■ RAW DATA:
++++++
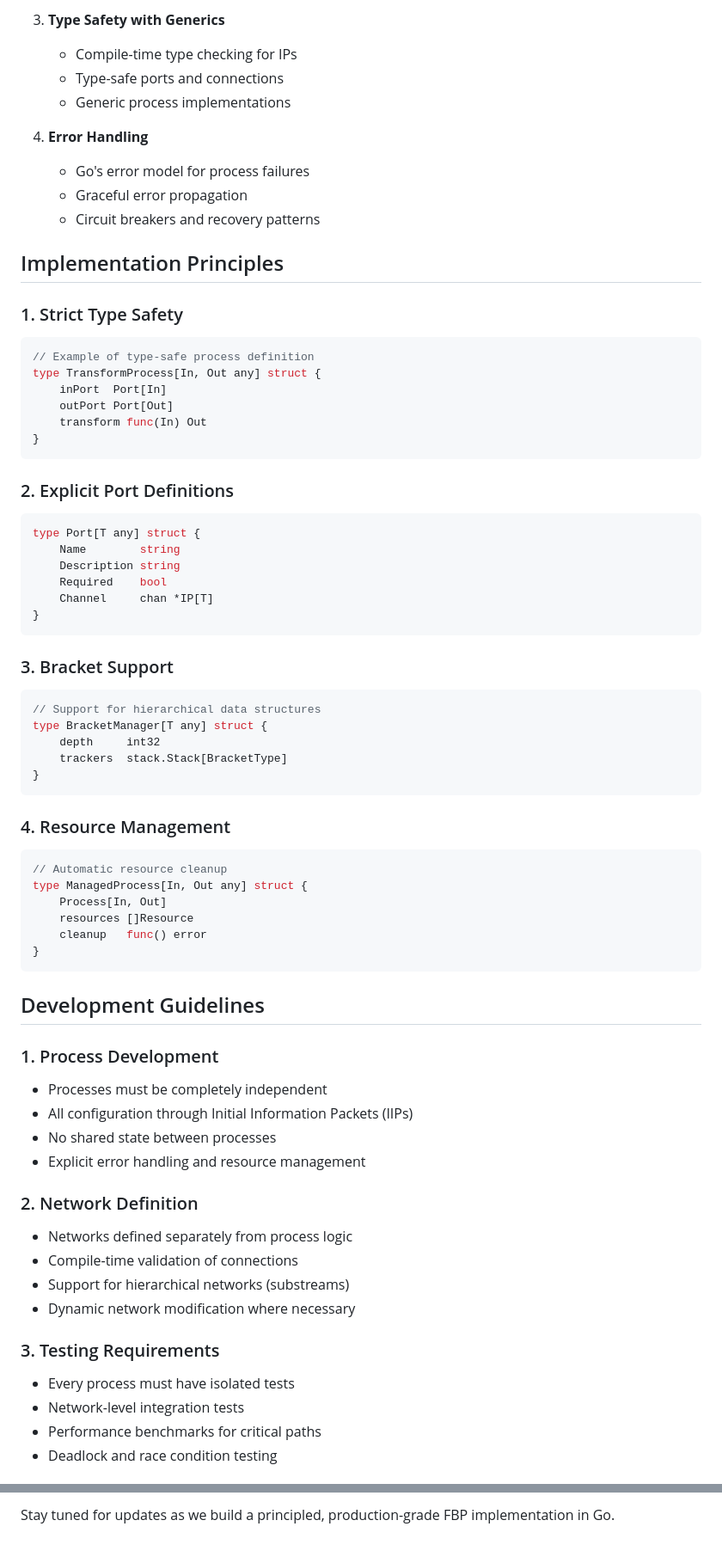
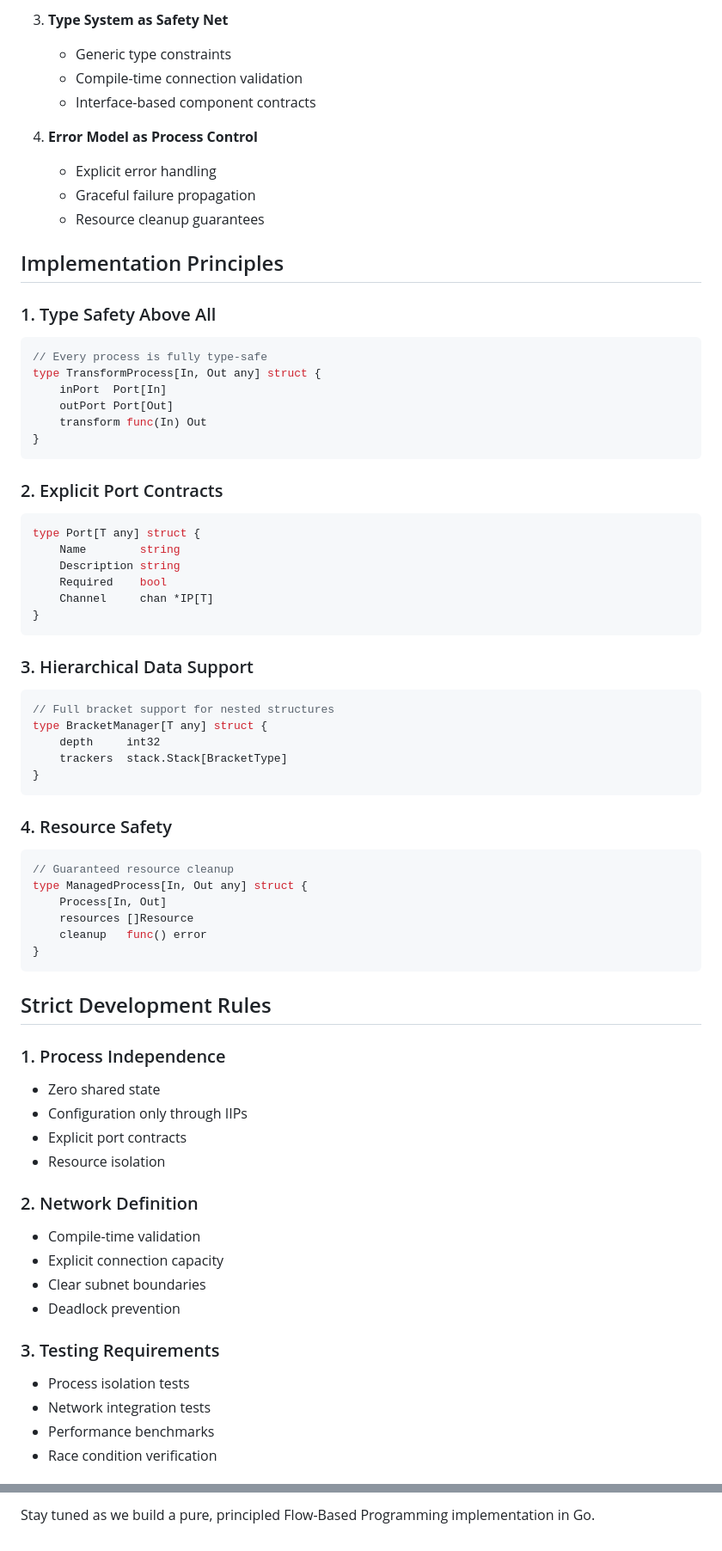
Before and after one commit to eli-davidson-portfolio/noPromises, a Markdown page: README.md, 2 parts joined by grey strips. Shown at 86% size. GitHub-like rendering.

````diff
--- a/README.md
+++ b/README.md
@@ -73,19 +75,19 @@ We leverage Go's strengths to enhance classical FBP:
 
-3. **Type Safety with Generics**
-   - Compile-time type checking for IPs
-   - Type-safe ports and connections
-   - Generic process implementations
+3. **Type System as Safety Net**
+   - Generic type constraints
+   - Compile-time connection validation
+   - Interface-based component contracts
 
-4. **Error Handling**
-   - Go's error model for process failures
-   - Graceful error propagation
-   - Circuit breakers and recovery patterns
+4. **Error Model as Process Control**
+   - Explicit error handling
+   - Graceful failure propagation
+   - Resource cleanup guarantees
 
 ## Implementation Principles
 
-### 1. Strict Type Safety
+### 1. Type Safety Above All
 ```go
-// Example of type-safe process definition
+// Every process is fully type-safe
 type TransformProcess[In, Out any] struct {
     inPort  Port[In]
     outPort Port[Out]
@@ -93,7 +95,7 @@ type TransformProcess[In, Out any] struct {
 }
 ```
 
-### 2. Explicit Port Definitions
+### 2. Explicit Port Contracts
 ```go
 type Port[T any] struct {
     Name        string
@@ -103,18 +105,18 @@ type Port[T any] struct {
 }
 ```
 
-### 3. Bracket Support
+### 3. Hierarchical Data Support
 ```go
-// Support for hierarchical data structures
+// Full bracket support for nested structures
 type BracketManager[T any] struct {
     depth     int32
     trackers  stack.Stack[BracketType]
 }
 ```
 
-### 4. Resource Management
+### 4. Resource Safety
 ```go
-// Automatic resource cleanup
+// Guaranteed resource cleanup
 type ManagedProcess[In, Out any] struct {
     Process[In, Out]
     resources []Resource
@@ -122,23 +124,23 @@ type ManagedProcess[In, Out any] struct {
 }
 ```
 
-## Development Guidelines
+## Strict Development Rules
 
-### 1. Process Development
-- Processes must be completely independent
-- All configuration through Initial Information Packets (IIPs)
-- No shared state between processes
-- Explicit error handling and resource management
+### 1. Process Independence
+- Zero shared state
+- Configuration only through IIPs
+- Explicit port contracts
+- Resource isolation
 
 ### 2. Network Definition
-- Networks defined separately from process logic
-- Compile-time validation of connections
-- Support for hierarchical networks (substreams)
-- Dynamic network modification where necessary
+- Compile-time validation
+- Explicit connection capacity
+- Clear subnet boundaries
+- Deadlock prevention
 
 ### 3. Testing Requirements
-- Every process must have isolated tests
-- Network-level integration tests
-- Performance benchmarks for critical paths
-- Deadlock and race condition testing
+- Process isolation tests
+- Network integration tests
+- Performance benchmarks
+- Race condition verification
 
@@ -210,2 +216,2 @@ MIT License - See [LICENSE](LICENSE) for details
 
-Stay tuned for updates as we build a principled, production-grade FBP implementation in Go.
+Stay tuned as we build a pure, principled Flow-Based Programming implementation in Go.
````
Also changed, not shown: other parts of README.md (+69 -63 lines).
++++++
■ WHAT TO DO: Only lines that hold the string "Explicit" belong in the answer, so copy every one of them from the records.

■ WORKED SOLUTION:
+   - Explicit error handling
-### 2. Explicit Port Definitions
+### 2. Explicit Port Contracts
-- Explicit error handling and resource management
+- Explicit port contracts
+- Explicit connection capacity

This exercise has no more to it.